As I sit on the porch of my hermitage, I hold a sewing needle between my thumb and forefinger. I close my left eye and then with my right, try to look through the eye of that needle. It is not easy to do … but with time, I was able. Through that tiny eye of the needle, I was able to see a distant, spreading oak tree. As I dwelt in that moment … I began to realize … that in a certain way, that “oak tree” has had passed through that eye of the needle and had entered into my own eye and into the memory of my soul.
As I reflected upon that experience … the Spirit brought to my mind a moment I had with Brother Elias the other day. We were sharing about days gone by. He mentioned his boyhood home in Germany and the view he had from his bedroom window of the far distant mountains. I asked him to describe those mountains to me … and then Brother Elias did something … almost subconsciously- but, then again, possibly quite consciously – … he closed his eyes yet lifted them higher … as if he were gazing at those mountains … with the eyes of his soul. Those mountains were – in a certain way- now residing in the soul of Brother Elias. This is an aspect of the Benedictine approach to Christian discipleship, the Beholding, the prayerful gaze … that can take distant mountains and make them part of your soul. A certain Native American culture characterizes a spiritual soul as “one who has the Sky in his heart.”

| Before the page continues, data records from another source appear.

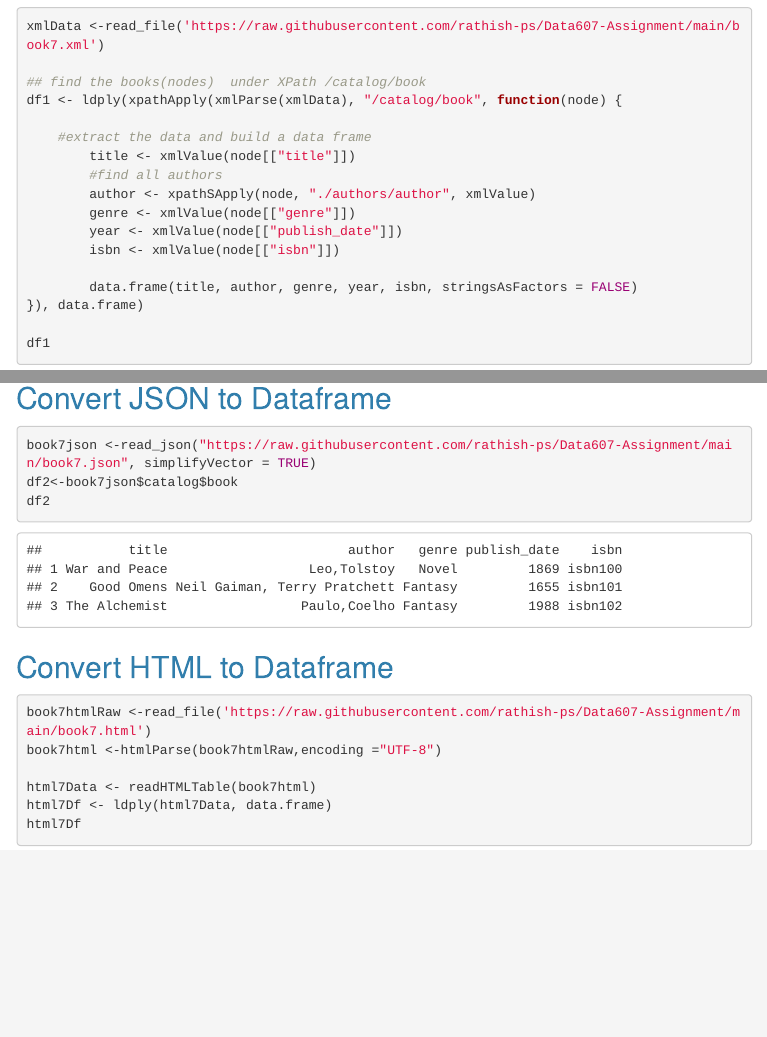
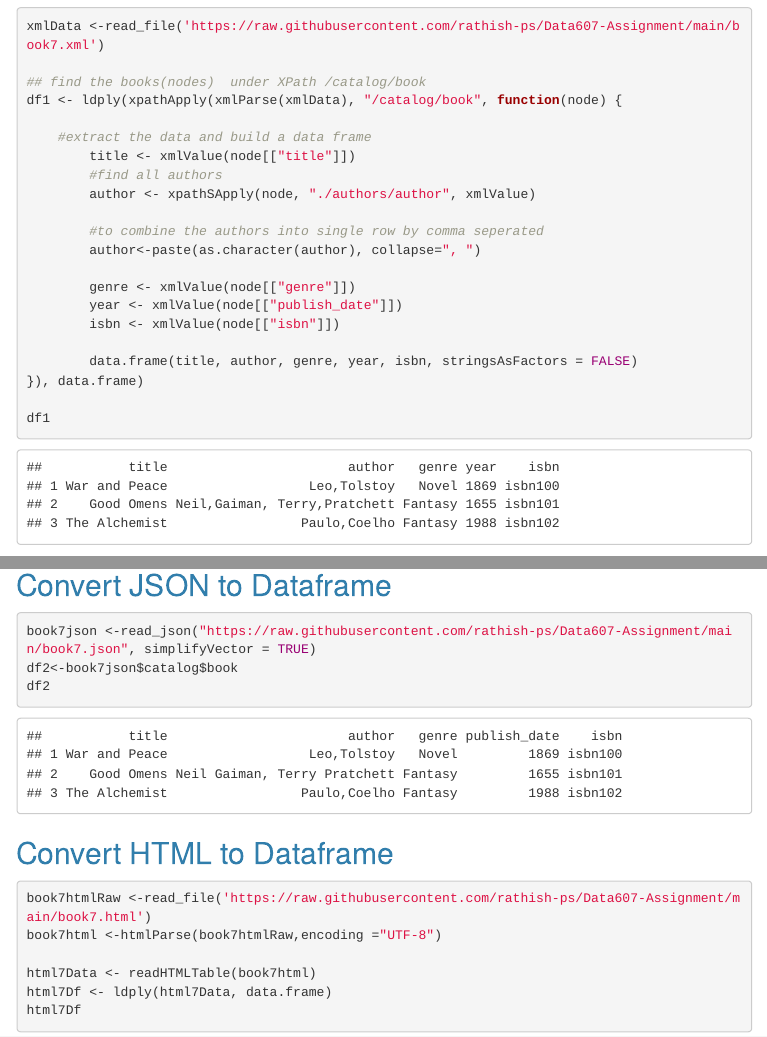
Before and after one commit to rathish-ps/Data607-Assignment, an R Markdown document (Week7Assignment.Rmd): the page in a window 1100 px wide, from 630 px down, and a second part further down, joined at a grey line. The pictures show the output file Week7Assignment.html that the author committed with the source, opened offline; menus at the side of the page are left out.

Commit message:
Week7 assignment
Week7 assignment

```diff
--- a/Week7Assignment.Rmd
+++ b/Week7Assignment.Rmd
@@ -44,6 +44,10 @@ df1 <- ldply(xpathApply(xmlParse(xmlData), "/catalog/book", function(node) {
         title <- xmlValue(node[["title"]])
         #find all authors
         author <- xpathSApply(node, "./authors/author", xmlValue)
+
+        #to combine the authors into single row by comma seperated
+        author<-paste(as.character(author), collapse=", ")
+
         genre <- xmlValue(node[["genre"]])
         year <- xmlValue(node[["publish_date"]])
         isbn <- xmlValue(node[["isbn"]])
```
Also changed, not shown: Week7Assignment.html.
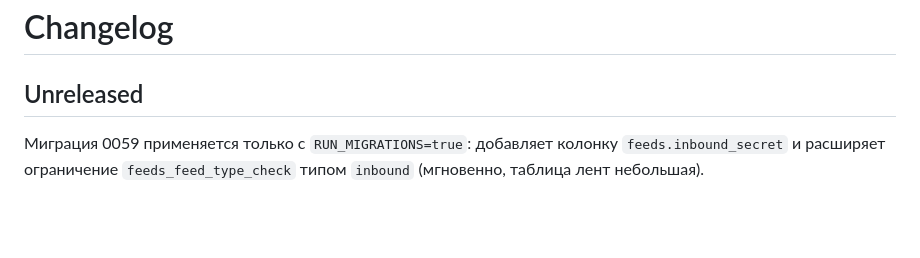
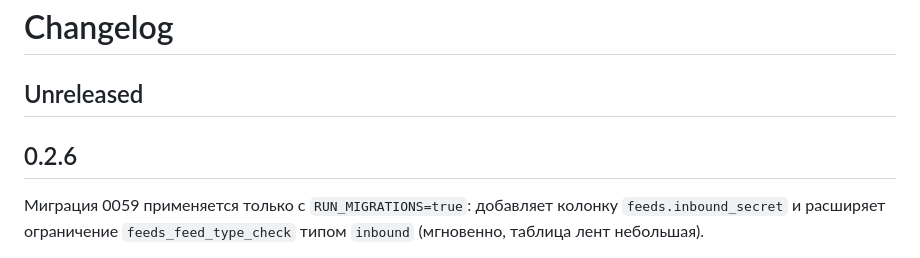
Before and after one commit to Tywed/rssam, a Markdown page: changelog.md, the part around the change. GitHub-like rendering; blank space fills up the shorter version.

Commit message:
Release 0.2.6.

```diff
--- a/changelog.md
+++ b/changelog.md
@@ -1,6 +1,8 @@
 # Changelog
 
 ## Unreleased
+
+## 0.2.6
 
 Миграция 0059 применяется только с `RUN_MIGRATIONS=true`: добавляет колонку `feeds.inbound_secret` и расширяет ограничение `feeds_feed_type_check` типом `inbound` (мгновенно, таблица лент небольшая).
 
```
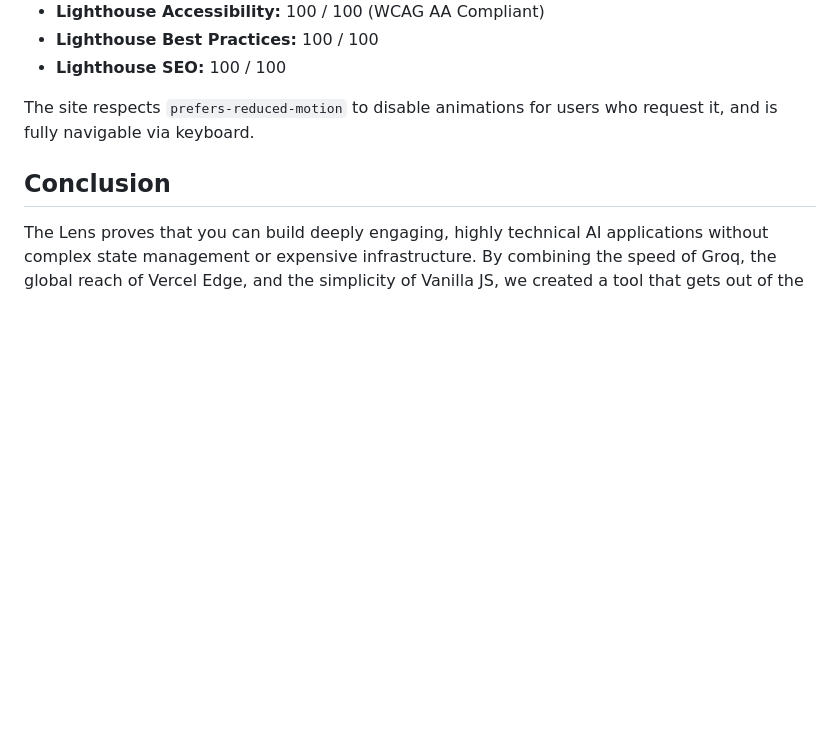
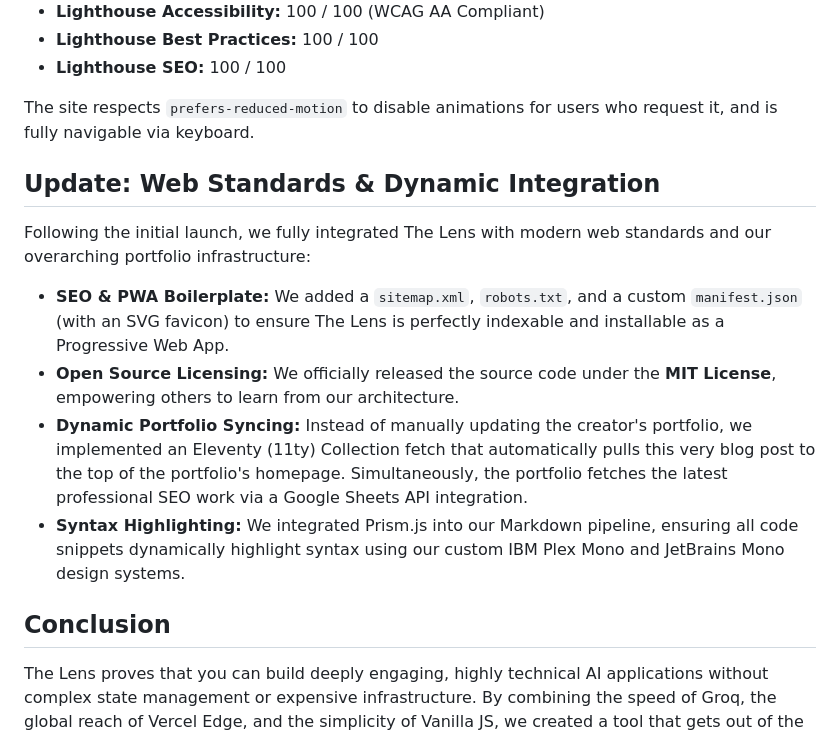
Before and after one commit to infamous-lucifer/writing-portfolio, a Markdown page: posts/how-we-built-the-lens.md, the part around the change. Rendered like a GitHub page; blank space fills up the shorter version.

```diff
--- a/posts/how-we-built-the-lens.md
+++ b/posts/how-we-built-the-lens.md
@@ -43,6 +43,15 @@ As part of our commitment to quality and accessibility, we rigorously tested the
 
 The site respects `prefers-reduced-motion` to disable animations for users who request it, and is fully navigable via keyboard.
 
+## Update: Web Standards & Dynamic Integration
+
+Following the initial launch, we fully integrated The Lens with modern web standards and our overarching portfolio infrastructure:
+
+- **SEO & PWA Boilerplate:** We added a `sitemap.xml`, `robots.txt`, and a custom `manifest.json` (with an SVG favicon) to ensure The Lens is perfectly indexable and installable as a Progressive Web App.
+- **Open Source Licensing:** We officially released the source code under the **MIT License**, empowering others to learn from our architecture.
+- **Dynamic Portfolio Syncing:** Instead of manually updating the creator's portfolio, we implemented an Eleventy (11ty) Collection fetch that automatically pulls this very blog post to the top of the portfolio's homepage. Simultaneously, the portfolio fetches the latest professional SEO work via a Google Sheets API integration.
+- **Syntax Highlighting:** We integrated Prism.js into our Markdown pipeline, ensuring all code snippets dynamically highlight syntax using our custom IBM Plex Mono and JetBrains Mono design systems.
+
 ## Conclusion
 The Lens proves that you can build deeply engaging, highly technical AI applications without complex state management or expensive infrastructure. By combining the speed of Groq, the global reach of Vercel Edge, and the simplicity of Vanilla JS, we created a tool that gets out of the way and lets the philosophy do the talking.
 
```
Also changed, not shown: README.md (+2 -2 lines).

Now, when contemplatives refer to The Passing Through, they are speaking of our beholding life through the lens of the Holy, the Holy Life of Christ, the Holy Light of the Spirit, the Holy Love of God. It is the process of taking the far distant mountains, allowing them to pass through the Holy and then placing their majesty within our own soul. It is the daily practice of allowing God to transform our human experience into something more, a divinely enhanced experience. As an ancient monk once wrote, “Through our life of prayer, Christ places windows before us so that we can finally behold the kingdom of God once hidden within both the world all about us and the world deep within us.”
My Loved Ones, when you read Scripture, don’t merely see words needing to be studied, defined and collated. Rather, look “through” the words on the page and behold with the eyes of your soul, Jesus speaking the words on a hillside. Look “through” those letters on the paper and behold Paul writing a heartfelt letter to a distant church or see a congregation listening to their pastor reading Paul’s letter to them in their being gathered as a church. Look “through” those lines of poetry and hear the Psalmist sing them to the sound of harp and flute. Look “through” those historical accounts of the people of Israel and experience the conscience of God at work in the affairs of their world.
My Loved Ones, and when you encounter another human being … take the time to behold them … and then allow them to pass through the lens of the Holy … so that they might be seen as with the eyes of God. And when you pray for another soul … do not merely say words … rather bring them vividly to mind … place them within your own soul … and love them.
Brother Anthony of the Cross
— For the latest installment of the ongoing story, The Mystic Realms of Shadow Fox, just click … https://greyfriarsabbey.wordpress.com/the-mystic-reams-of-shadow-fox/ … The installments are separated by ********* with the latest being at the end (obviously).